# Required action:
Please copy every line below that contains the string "request".

# Records shown:
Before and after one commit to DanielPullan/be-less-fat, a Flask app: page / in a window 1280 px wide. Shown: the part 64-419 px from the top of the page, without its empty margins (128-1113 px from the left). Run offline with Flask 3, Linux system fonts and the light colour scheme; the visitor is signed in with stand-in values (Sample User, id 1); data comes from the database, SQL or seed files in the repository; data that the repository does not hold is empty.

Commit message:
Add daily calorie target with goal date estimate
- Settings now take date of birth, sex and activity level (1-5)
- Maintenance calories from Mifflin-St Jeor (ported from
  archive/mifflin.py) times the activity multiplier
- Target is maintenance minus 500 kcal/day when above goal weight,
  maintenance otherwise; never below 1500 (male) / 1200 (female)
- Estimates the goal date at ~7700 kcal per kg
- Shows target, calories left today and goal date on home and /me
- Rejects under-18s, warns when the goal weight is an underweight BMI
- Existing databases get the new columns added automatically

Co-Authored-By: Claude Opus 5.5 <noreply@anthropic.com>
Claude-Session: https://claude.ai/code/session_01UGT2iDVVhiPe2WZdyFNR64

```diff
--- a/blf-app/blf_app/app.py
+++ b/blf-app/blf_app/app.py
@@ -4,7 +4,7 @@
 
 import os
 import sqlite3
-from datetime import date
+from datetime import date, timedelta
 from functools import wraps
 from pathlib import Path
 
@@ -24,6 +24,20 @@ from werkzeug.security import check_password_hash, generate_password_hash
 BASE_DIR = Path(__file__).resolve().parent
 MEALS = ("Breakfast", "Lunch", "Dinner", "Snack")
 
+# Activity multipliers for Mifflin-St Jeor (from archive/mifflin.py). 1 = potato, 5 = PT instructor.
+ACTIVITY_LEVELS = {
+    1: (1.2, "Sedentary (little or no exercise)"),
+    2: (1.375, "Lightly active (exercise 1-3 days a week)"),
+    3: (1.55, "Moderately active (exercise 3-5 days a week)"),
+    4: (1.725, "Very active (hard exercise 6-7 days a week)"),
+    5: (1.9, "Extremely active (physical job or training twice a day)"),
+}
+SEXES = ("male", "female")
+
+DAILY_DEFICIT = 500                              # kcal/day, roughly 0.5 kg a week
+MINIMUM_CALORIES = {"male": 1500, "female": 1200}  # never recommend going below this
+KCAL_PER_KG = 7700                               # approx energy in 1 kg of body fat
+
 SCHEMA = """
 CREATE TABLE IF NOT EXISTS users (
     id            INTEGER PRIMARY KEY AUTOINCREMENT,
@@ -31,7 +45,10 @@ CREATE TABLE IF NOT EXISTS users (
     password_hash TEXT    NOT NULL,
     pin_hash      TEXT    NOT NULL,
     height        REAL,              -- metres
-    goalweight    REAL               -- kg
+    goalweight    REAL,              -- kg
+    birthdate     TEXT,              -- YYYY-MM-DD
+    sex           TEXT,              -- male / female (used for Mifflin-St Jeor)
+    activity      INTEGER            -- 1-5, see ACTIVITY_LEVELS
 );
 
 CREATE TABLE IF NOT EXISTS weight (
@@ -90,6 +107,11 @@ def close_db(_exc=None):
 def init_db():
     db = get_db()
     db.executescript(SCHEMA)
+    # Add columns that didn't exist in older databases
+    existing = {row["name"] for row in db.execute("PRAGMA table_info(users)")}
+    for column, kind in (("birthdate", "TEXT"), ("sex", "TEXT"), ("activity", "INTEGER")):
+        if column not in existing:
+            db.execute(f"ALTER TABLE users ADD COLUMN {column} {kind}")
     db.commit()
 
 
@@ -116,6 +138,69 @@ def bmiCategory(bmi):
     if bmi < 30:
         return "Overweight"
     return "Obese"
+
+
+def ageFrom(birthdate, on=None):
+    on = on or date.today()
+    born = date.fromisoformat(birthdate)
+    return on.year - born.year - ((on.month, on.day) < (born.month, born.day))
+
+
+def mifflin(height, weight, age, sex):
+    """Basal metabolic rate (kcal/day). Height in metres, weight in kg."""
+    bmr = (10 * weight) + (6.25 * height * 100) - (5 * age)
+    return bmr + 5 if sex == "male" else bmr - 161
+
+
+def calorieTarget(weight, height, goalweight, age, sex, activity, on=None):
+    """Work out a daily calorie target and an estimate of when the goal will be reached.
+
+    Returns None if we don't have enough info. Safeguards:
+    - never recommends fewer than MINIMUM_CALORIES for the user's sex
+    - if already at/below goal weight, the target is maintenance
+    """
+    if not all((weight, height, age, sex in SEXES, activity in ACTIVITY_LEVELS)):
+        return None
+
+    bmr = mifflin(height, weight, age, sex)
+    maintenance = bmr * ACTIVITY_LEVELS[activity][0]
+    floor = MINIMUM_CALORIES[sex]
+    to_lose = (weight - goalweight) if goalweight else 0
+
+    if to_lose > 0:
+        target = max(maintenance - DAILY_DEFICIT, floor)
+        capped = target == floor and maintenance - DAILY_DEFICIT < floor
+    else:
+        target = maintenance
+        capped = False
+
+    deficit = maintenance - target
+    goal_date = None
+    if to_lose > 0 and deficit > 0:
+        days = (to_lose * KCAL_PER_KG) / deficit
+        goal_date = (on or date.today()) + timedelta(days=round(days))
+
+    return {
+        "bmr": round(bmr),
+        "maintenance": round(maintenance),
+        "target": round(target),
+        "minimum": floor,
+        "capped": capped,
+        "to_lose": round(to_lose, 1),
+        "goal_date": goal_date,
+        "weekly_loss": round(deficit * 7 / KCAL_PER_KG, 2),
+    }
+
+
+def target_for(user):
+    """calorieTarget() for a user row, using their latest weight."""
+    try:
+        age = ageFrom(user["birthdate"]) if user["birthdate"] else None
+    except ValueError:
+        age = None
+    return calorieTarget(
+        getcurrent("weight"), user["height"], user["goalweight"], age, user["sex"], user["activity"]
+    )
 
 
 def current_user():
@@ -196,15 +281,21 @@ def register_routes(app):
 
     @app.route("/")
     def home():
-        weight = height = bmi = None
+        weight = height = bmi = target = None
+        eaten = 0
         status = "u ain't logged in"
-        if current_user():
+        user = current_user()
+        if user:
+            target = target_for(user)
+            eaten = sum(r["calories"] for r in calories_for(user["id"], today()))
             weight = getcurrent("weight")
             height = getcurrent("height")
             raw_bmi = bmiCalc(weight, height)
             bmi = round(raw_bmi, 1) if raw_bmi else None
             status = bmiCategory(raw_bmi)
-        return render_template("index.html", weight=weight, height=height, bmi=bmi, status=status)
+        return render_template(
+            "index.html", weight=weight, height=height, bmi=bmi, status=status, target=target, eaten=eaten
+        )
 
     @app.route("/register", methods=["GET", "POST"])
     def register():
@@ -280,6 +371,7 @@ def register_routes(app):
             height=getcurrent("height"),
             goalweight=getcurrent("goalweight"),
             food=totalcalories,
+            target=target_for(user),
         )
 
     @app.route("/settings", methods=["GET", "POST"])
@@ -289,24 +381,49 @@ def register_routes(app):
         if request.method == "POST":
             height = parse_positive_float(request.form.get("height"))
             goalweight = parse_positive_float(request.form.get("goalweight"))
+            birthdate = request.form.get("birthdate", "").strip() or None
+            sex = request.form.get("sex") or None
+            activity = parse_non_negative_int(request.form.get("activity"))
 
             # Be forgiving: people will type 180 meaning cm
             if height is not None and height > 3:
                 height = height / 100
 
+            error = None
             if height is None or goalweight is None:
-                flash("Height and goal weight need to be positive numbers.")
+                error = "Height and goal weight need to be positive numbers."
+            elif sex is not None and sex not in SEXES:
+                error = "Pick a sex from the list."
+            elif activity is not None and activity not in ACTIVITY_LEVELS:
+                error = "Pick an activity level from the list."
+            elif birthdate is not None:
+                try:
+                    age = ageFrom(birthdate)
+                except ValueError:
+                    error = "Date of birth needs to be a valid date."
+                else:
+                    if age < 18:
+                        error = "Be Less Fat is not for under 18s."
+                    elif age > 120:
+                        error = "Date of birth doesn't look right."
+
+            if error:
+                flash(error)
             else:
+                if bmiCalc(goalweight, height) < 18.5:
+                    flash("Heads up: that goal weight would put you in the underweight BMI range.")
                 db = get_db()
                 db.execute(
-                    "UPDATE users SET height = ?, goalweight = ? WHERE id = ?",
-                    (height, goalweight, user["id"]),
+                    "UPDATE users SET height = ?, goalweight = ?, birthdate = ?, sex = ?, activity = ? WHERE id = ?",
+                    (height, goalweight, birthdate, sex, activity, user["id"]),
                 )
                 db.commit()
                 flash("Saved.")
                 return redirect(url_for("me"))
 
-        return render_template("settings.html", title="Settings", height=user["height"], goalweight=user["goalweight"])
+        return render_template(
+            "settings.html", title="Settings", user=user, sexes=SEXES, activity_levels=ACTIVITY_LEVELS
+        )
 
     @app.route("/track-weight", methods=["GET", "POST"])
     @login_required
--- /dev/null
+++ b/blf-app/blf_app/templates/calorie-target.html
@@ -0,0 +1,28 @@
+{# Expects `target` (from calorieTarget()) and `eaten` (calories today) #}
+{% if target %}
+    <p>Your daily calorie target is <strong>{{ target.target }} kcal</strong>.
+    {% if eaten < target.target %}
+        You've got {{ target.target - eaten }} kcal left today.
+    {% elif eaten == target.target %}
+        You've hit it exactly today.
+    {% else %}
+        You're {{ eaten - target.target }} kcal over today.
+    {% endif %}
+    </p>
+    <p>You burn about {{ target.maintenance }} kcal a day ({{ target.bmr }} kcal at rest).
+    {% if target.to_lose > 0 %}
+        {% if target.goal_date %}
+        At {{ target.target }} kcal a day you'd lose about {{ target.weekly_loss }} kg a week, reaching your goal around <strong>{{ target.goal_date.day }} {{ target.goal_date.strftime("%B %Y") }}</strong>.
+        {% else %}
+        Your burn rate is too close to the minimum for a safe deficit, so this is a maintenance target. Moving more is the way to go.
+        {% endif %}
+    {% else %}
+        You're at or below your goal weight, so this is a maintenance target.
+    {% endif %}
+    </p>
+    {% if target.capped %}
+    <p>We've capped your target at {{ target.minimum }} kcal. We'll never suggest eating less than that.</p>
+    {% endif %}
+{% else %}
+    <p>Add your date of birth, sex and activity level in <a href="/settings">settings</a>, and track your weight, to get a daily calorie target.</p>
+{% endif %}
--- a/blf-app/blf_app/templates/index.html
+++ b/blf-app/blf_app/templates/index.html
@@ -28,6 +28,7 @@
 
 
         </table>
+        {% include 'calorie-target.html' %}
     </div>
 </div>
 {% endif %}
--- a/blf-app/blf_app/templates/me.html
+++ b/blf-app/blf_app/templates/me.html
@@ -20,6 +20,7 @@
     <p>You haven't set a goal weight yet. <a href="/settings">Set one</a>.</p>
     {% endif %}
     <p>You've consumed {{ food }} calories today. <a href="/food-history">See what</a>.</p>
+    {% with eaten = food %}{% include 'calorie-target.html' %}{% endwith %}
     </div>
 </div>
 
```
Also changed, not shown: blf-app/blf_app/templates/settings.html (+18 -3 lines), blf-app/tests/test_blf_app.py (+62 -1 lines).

# Response below:
         if request.method == "POST":
             height = parse_positive_float(request.form.get("height"))
             goalweight = parse_positive_float(request.form.get("goalweight"))
+            birthdate = request.form.get("birthdate", "").strip() or None
+            sex = request.form.get("sex") or None
+            activity = parse_non_negative_int(request.form.get("activity"))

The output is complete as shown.